> _Your objective_: Within the entries that follow, report how many lines contain the word "file", giving the number by itself.

> _Stored items from a collection_:
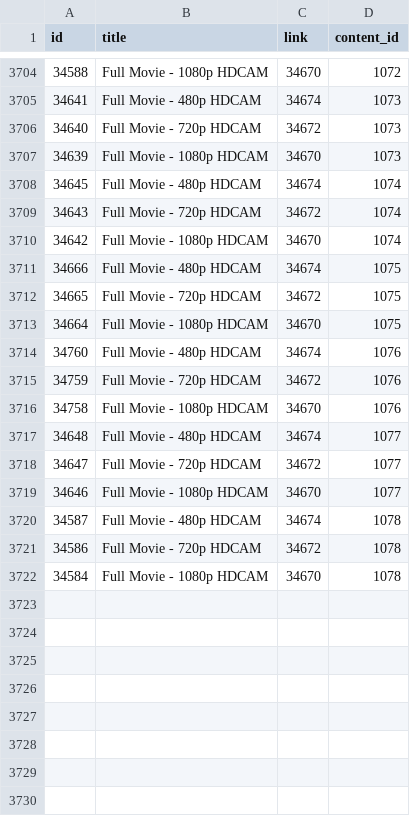
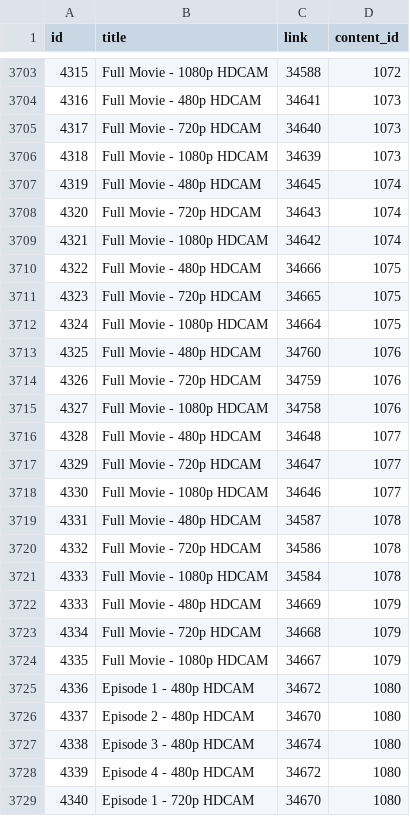
Before and after one commit to Samad-Ansari/movie-review, a CSV file: data/links_rows.csv, drawn as a sheet; only a part is shown, gaps mark what is left out; addresses are those after the commit; the diff covers the shown part only; the diff names each change by its address in the sheet, - before the commit and + after, or states it on an @@ line.

Commit message:
Update links_rows.csv

```diff
--- a/data/links_rows.csv
+++ b/data/links_rows.csv
@@ column A (id) renumbered between rows 3677 and 3721 @@
-C3703 (link): 34670
+C3703 (link): 34588
-C3704 (link): 34674
+C3704 (link): 34641
-C3705 (link): 34672
+C3705 (link): 34640
-C3706 (link): 34670
+C3706 (link): 34639
-C3707 (link): 34674
+C3707 (link): 34645
-C3708 (link): 34672
+C3708 (link): 34643
-C3709 (link): 34670
+C3709 (link): 34642
-C3710 (link): 34674
+C3710 (link): 34666
-C3711 (link): 34672
+C3711 (link): 34665
-C3712 (link): 34670
+C3712 (link): 34664
-C3713 (link): 34674
+C3713 (link): 34760
-C3714 (link): 34672
+C3714 (link): 34759
-C3715 (link): 34670
+C3715 (link): 34758
-C3716 (link): 34674
+C3716 (link): 34648
-C3717 (link): 34672
+C3717 (link): 34647
-C3718 (link): 34670
+C3718 (link): 34646
-C3719 (link): 34674
+C3719 (link): 34587
-C3720 (link): 34672
+C3720 (link): 34586
-C3721 (link): 34670
+C3721 (link): 34584
+row 3722: 4333 | Full Movie - 480p HDCAM | 34669 | 1079
+row 3723: 4334 | Full Movie - 720p HDCAM | 34668 | 1079
+row 3724: 4335 | Full Movie - 1080p HDCAM | 34667 | 1079
+row 3725: 4336 | Episode 1 - 480p HDCAM | 34672 | 1080
+row 3726: 4337 | Episode 2 - 480p HDCAM | 34670 | 1080
+row 3727: 4338 | Episode 3 - 480p HDCAM | 34674 | 1080
+row 3728: 4339 | Episode 4 - 480p HDCAM | 34672 | 1080
+row 3729: 4340 | Episode 1 - 720p HDCAM | 34670 | 1080
```
Also changed, not shown: 3 added rows, 1 removed row and 26 edited cells elsewhere in this file.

> _Answer section_: 2